The other major tourism story is more public; it relates to the beauty of the natural landscape. The book suggests these two types of tourism share common physical paths because of proximity. Bandelier National Monument and Valles Caldera National Preserve bracket Los Alamos. Bosque del Apache National Wildlife Refuge is a stone’s throw from White Sands Missile Range, home of the Trinity Site. Carlsbad Caverns National Park isn’t far from WIPP. Kirtland AFB and Sandia Labs are near the Sandia Mountains (Cibola National Forest).
The authors, who live in El Prado, also explore lesser-known shared paths in the section called “The Shadow Tour.” It refers to “the more obscure crannies of Nuclear New Mexico,” such as Church Rock in the Grants Mineral Belt and nuclear sites close to iconic rock formations in the Four Corners region. “Here,” the book says, “the Cold War has definitely left its ruins – contaminated mining sites, abandoned towns, devastated lands, a legacy of illness, and not a little bitterness.”

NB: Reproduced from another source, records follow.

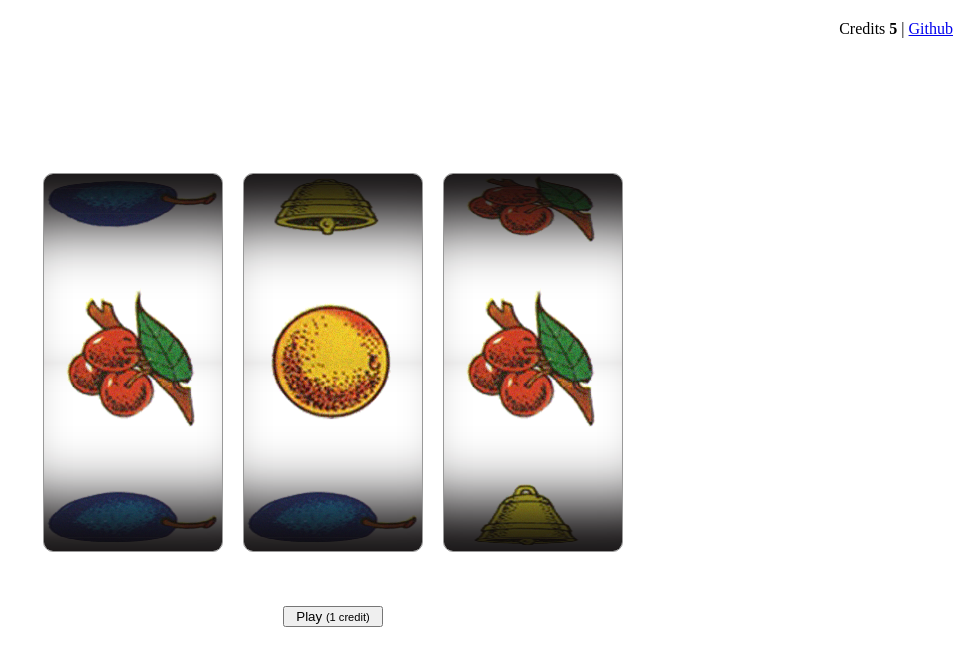
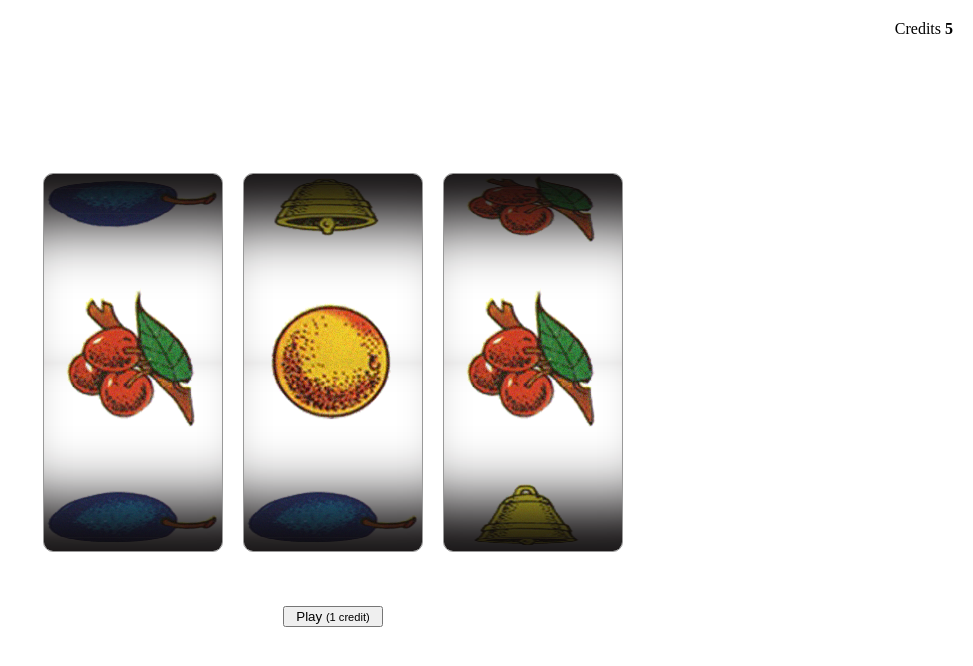
Before and after one commit to nuxy/slot-machine-gen, a plain HTML site: page index.html in a window 1280 px wide. Shown: the whole page, without its empty margins (307-1280 px from the left). Drawn offline with Linux system fonts and the light colour scheme.

Commit message:
Updated package version (1.3.3)

```diff
--- a/index.html
+++ b/index.html
@@ -8,6 +8,7 @@
     <script type="text/javascript" src="slot-machine.min.js"></script>
     <script>
       var options = {
+        click2Spin: false,
         sounds: {
           reelsBegin: 'sounds/reelsBegin.mp3',
           reelsEnd: 'sounds/reelsEnd.mp3',
@@ -185,7 +186,7 @@
   <body>
     <div id="slot-machine" class="slot-machine"></div>
     <div id="slot-credits">
-      Credits <strong>5</strong> | <a href="https://github.com/nuxy/slot-machine-gen">Github</a>
+      Credits <strong>5</strong>
     </div>
 
     <button id="play-button">Play <small>(1 credit)</small></button>
```
Also changed, not shown: slot-machine.min.css, slot-machine.min.js.
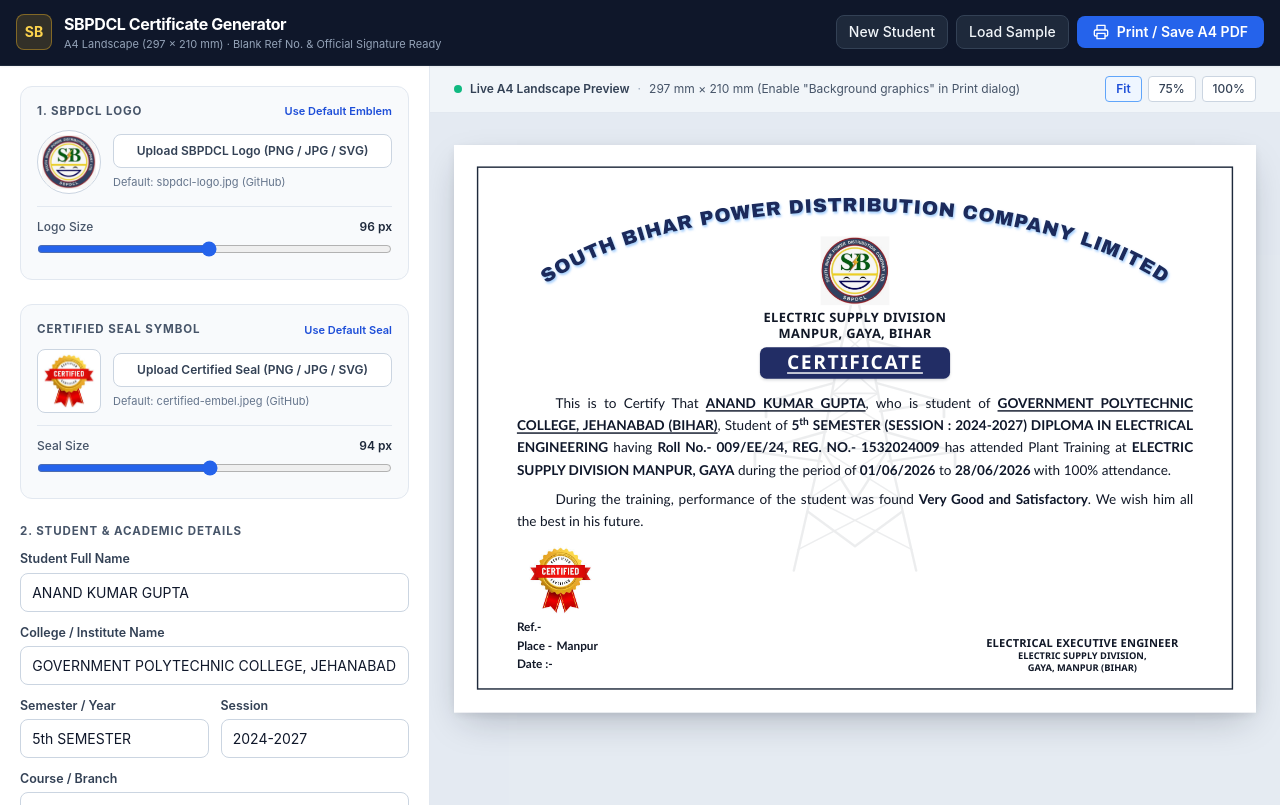
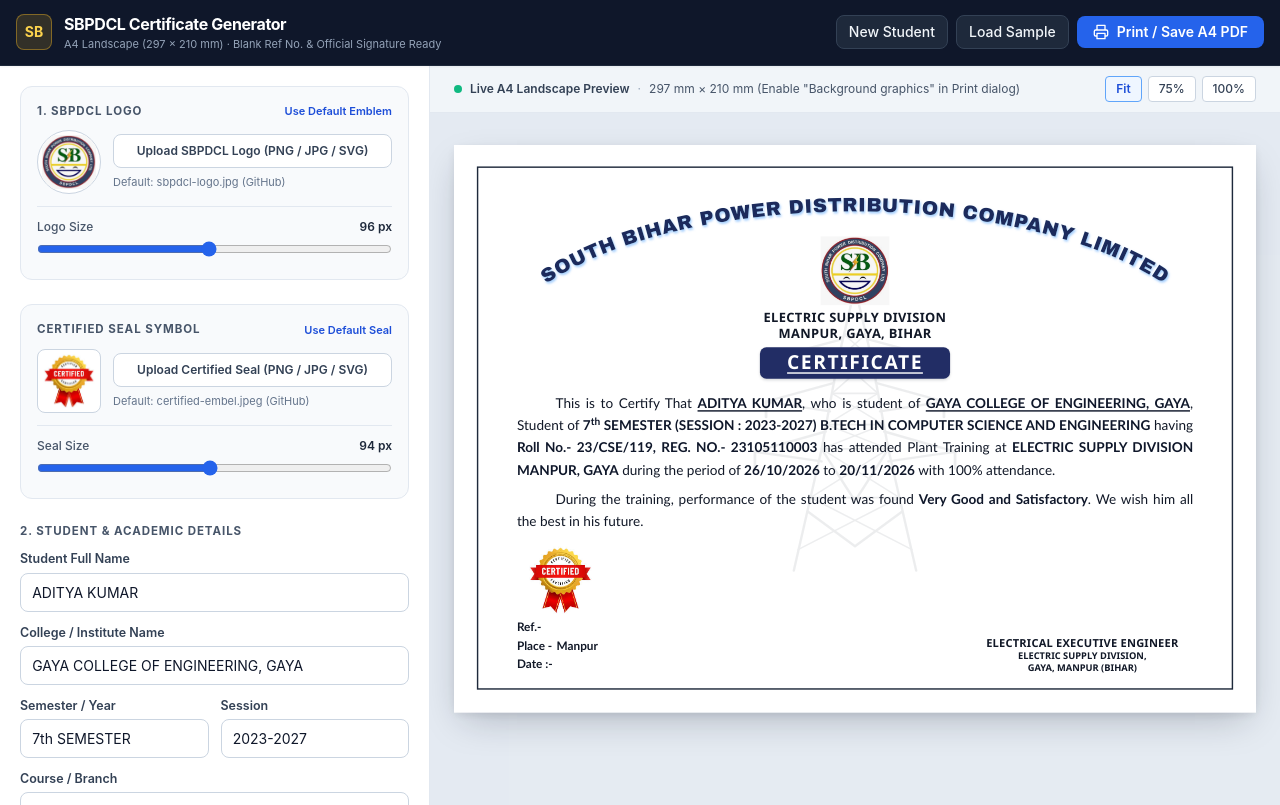
Before and after one commit to aditya-kr86/sbpdcl-internship-certificate, a plain HTML site: page index.html in a window 1280 px wide. Drawn offline with nearby package versions, Linux system fonts and the light colour scheme.

Commit message:
Add files via upload

```diff
--- a/index.html
+++ b/index.html
@@ -771,21 +771,21 @@
                 <div class="cert-layer cert-body">
                   <p>
                     This is to Certify That
-                    <span id="cert-name" class="cert-underline">ANAND KUMAR GUPTA</span>,
+                    <span id="cert-name" class="cert-underline">ADITYA KUMAR</span>,
                     who is student of
-                    <span id="cert-college" class="cert-underline">GOVERNMENT POLYTECHNIC COLLEGE, JEHANABAD (BIHAR)</span>,
+                    <span id="cert-college" class="cert-underline">GAYA COLLEGE OF ENGINEERING, GAYA</span>,
                     Student of
-                    <span id="cert-semester-course" class="cert-strong">5<sup>th</sup> SEMESTER (SESSION : 2024-2027) DIPLOMA IN ELECTRICAL ENGINEERING</span>
+                    <span id="cert-semester-course" class="cert-strong">7<sup>th</sup> SEMESTER (SESSION : 2023-2027) B.TECH IN COMPUTER SCIENCE AND ENGINEERING</span>
                     having
-                    <span id="cert-roll-reg" class="cert-strong">Roll No.- 009/EE/24, REG. NO.- 1532024009</span>
+                    <span id="cert-roll-reg" class="cert-strong">Roll No.- 23/CSE/119, REG. NO.- 23105110003</span>
                     has attended
                     <span id="cert-training-type">Plant Training</span>
                     at
                     <span id="cert-training-place" class="cert-strong">ELECTRIC SUPPLY DIVISION MANPUR, GAYA</span>
                     during the period of
-                    <span id="cert-start-date" class="cert-strong">01/06/2026</span>
+                    <span id="cert-start-date" class="cert-strong">26/10/2026</span>
                     to
-                    <span id="cert-end-date" class="cert-strong">28/06/2026</span>
+                    <span id="cert-end-date" class="cert-strong">20/11/2026</span>
                     with
                     <span id="cert-attendance">100%</span>
                     attendance.
@@ -839,7 +839,7 @@
 
   <script>
     (function () {
-      const STORAGE_KEY = 'sbpdcl_cert_gen_v1';
+      const STORAGE_KEY = 'sbpdcl_cert_gen_v2';
       const DEFAULT_LOGO_URL = 'https://raw.githubusercontent.com/aditya-kr86/sbpdcl-internship-certificate/main/sbpdcl-logo.jpg';
       const DEFAULT_SEAL_URL = 'https://raw.githubusercontent.com/aditya-kr86/sbpdcl-internship-certificate/main/certified-embel.jpeg';
 
@@ -927,15 +927,15 @@
       `;
 
       const SAMPLE_STATE = {
-        name: 'ANAND KUMAR GUPTA',
-        college: 'GOVERNMENT POLYTECHNIC COLLEGE, JEHANABAD (BIHAR)',
-        semester: '5th SEMESTER',
-        session: '2024-2027',
-        course: 'DIPLOMA IN ELECTRICAL ENGINEERING',
-        roll: '009/EE/24',
-        reg: '1532024009',
-        startDate: '2026-06-01',
-        endDate: '2026-06-28',
+        name: 'ADITYA KUMAR',
+        college: 'GAYA COLLEGE OF ENGINEERING, GAYA',
+        semester: '7th SEMESTER',
+        session: '2023-2027',
+        course: 'B.TECH IN COMPUTER SCIENCE AND ENGINEERING',
+        roll: '23/CSE/119',
+        reg: '23105110003',
+        startDate: '2026-10-26',
+        endDate: '2026-11-20',
         trainingType: 'Plant Training',
         trainingPlace: 'ELECTRIC SUPPLY DIVISION MANPUR, GAYA',
         attendance: '100%',
```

• “Imagine a City That Remembers, The Albuquerque Rephotography Project,” by Anthony Anella and Mark C. Childs (University of New Mexico Press). Locations in photos from early and mid-20th century are photographed again, mostly in 1998 and some in 2017.
The meat of this project is the text, a set of essays on various subjects, among them Downtown, parks, water, urban sprawl and Central Avenue. The essays and images initially appeared in the Albuquerque Tribune in the late 1990s. They were republished in the 2000 book “Never Say Good-Bye.”
In this new volume, those images and essays are joined by photos and commentaries updated to 2017. The commentaries are food for thought on issues vital to thinking critically about the future of Albuquerque’s urban landscape. A documentary film should be made to help the community better understand the issues the book discusses.
Anella is an Albuquerque conservationist and architect. Childs is associate dean for research and a professor of architecture at UNM.
• “Gather the Night, Poems” by Katherine DiBella Seluja (UNM Press). In poetry, Seluja, a Santa Fe resident, writes a lament of the wrenching emotions in dealing with a brother’s mental illness over his lifetime. In the poem “News of a Brother’s Death,” Seluja writes, “Don’t kid yourself,/it’s nothing like a movie./No subtitles to clarify meaning,/no forewarning minor key.”
• “Homelands – Four Friends, Two Countries, and the Fate of the Great Mexican-American Migration” by Alfredo Corchado (Bloomsbury). The author is one of three Mexican men with one Mexican-American who first met in a Philadelphia restaurant in 1987 and have been meeting since.
The book, in what is part memoir, part journalism, discusses the four families’ stories about dealing with dual homelands and the larger drama of the last major wave of Mexican migration and its impact on the politics, economy and culture of the United States to the present.
Corchado is the award-winning Mexican border correspondent for the Dallas Morning News.